Problem to solve:
Show every line in the entries below where the word "WARNING" appears.

Collected data entries
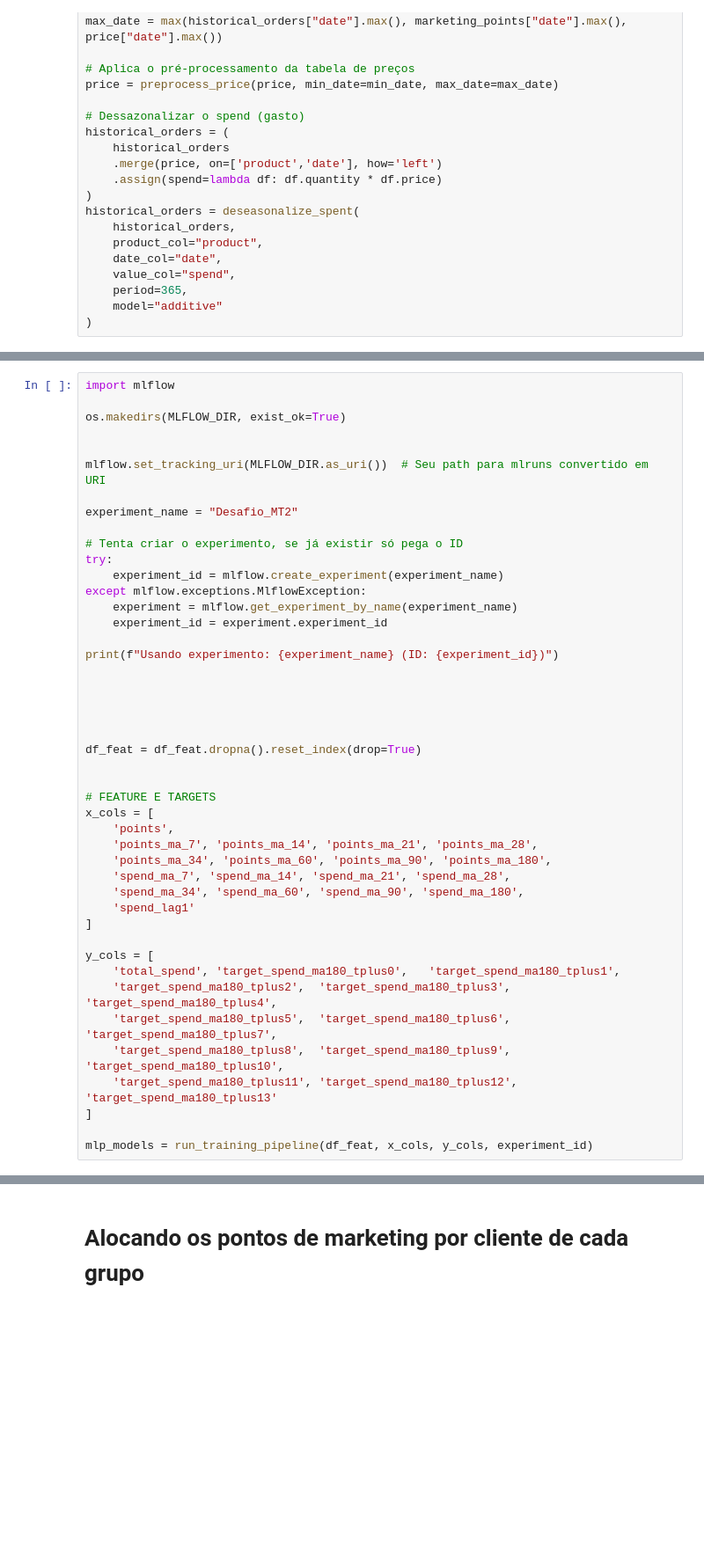
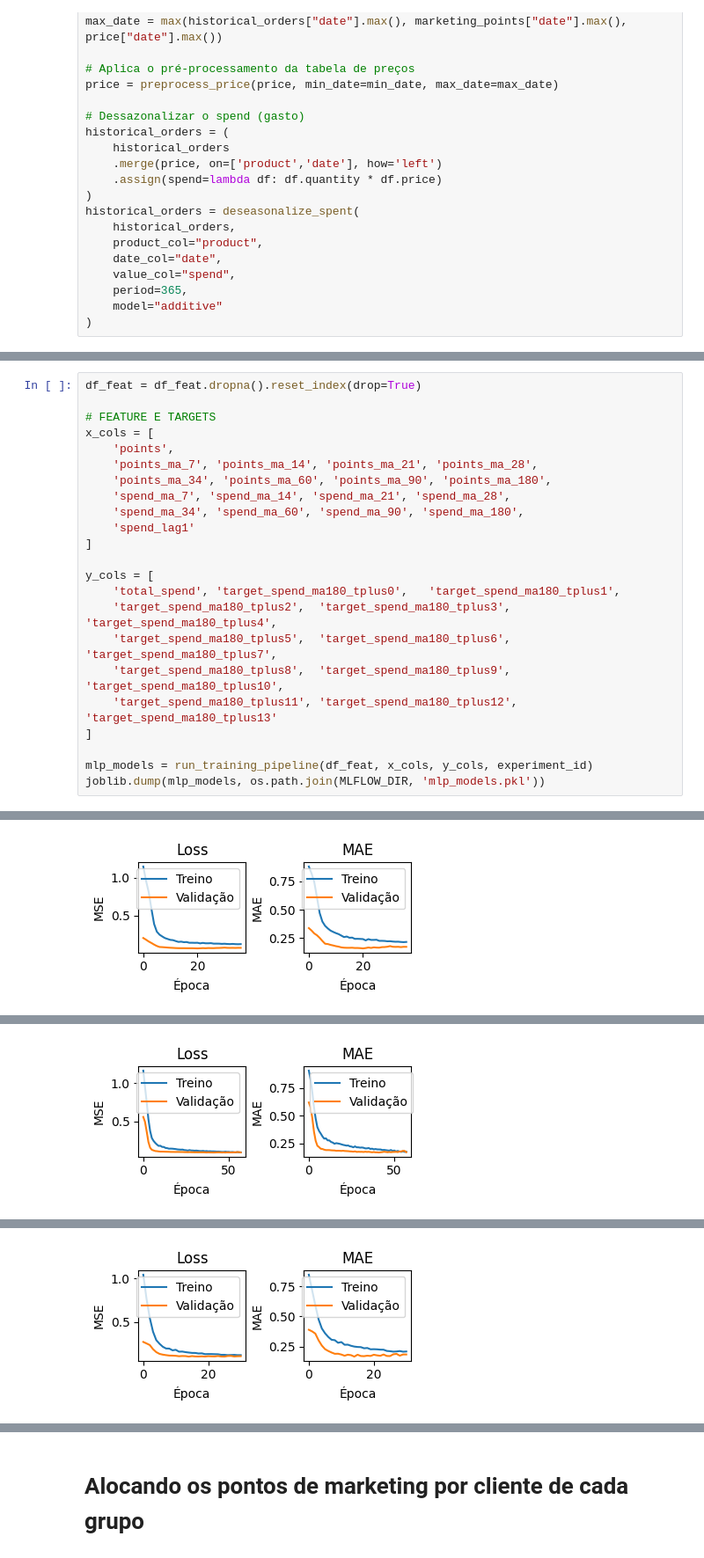
Before and after one commit to GGBF1991/desafio_mt2, a Jupyter notebook: main.ipynb, the cells around one changed output, grey strips where cells are left out. Shown at 88% size. Drawn from its saved outputs; the diff is of its cells as text; blank space fills up the shorter version.

```diff
--- a/main.ipynb
+++ b/main.ipynb
@@ -160,28 +176,5 @@ df_feat = compute_rolling_targets(
 # %%
-import mlflow
-
-os.makedirs(MLFLOW_DIR, exist_ok=True)
-
-
-mlflow.set_tracking_uri(MLFLOW_DIR.as_uri())  # Seu path para mlruns convertido em URI
-
-experiment_name = "Desafio_MT2"
-
-# Tenta criar o experimento, se já existir só pega o ID
-try:
-    experiment_id = mlflow.create_experiment(experiment_name)
-except mlflow.exceptions.MlflowException:
-    experiment = mlflow.get_experiment_by_name(experiment_name)
-    experiment_id = experiment.experiment_id
-
-print(f"Usando experimento: {experiment_name} (ID: {experiment_id})")
-
-
-
-
-
 df_feat = df_feat.dropna().reset_index(drop=True)
-
 
 # FEATURE E TARGETS
 x_cols = [
@@ -202,4 +195,5 @@ y_cols = [
 ]
 
 mlp_models = run_training_pipeline(df_feat, x_cols, y_cols, experiment_id)
+joblib.dump(mlp_models, os.path.join(MLFLOW_DIR, 'mlp_models.pkl'))
 # %% [output]
@@ -221,0 +201 @@ Example:
+[figure, added]
@@ -236,0 +203 @@ WARNING:tensorflow:5 out of the last 15 calls to <function TensorFlowTrainer.mak
+[figure, added]
@@ -236,0 +206 @@ WARNING:tensorflow:5 out of the last 15 calls to <function TensorFlowTrainer.mak
+[figure, added]
```
Also changed, not shown: parts of 21 cells of this notebook, 18 other files.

Reply to the exercise:
@@ -236,0 +203 @@ WARNING:tensorflow:5 out of the last 15 calls to <function TensorFlowTrainer.mak
@@ -236,0 +206 @@ WARNING:tensorflow:5 out of the last 15 calls to <function TensorFlowTrainer.mak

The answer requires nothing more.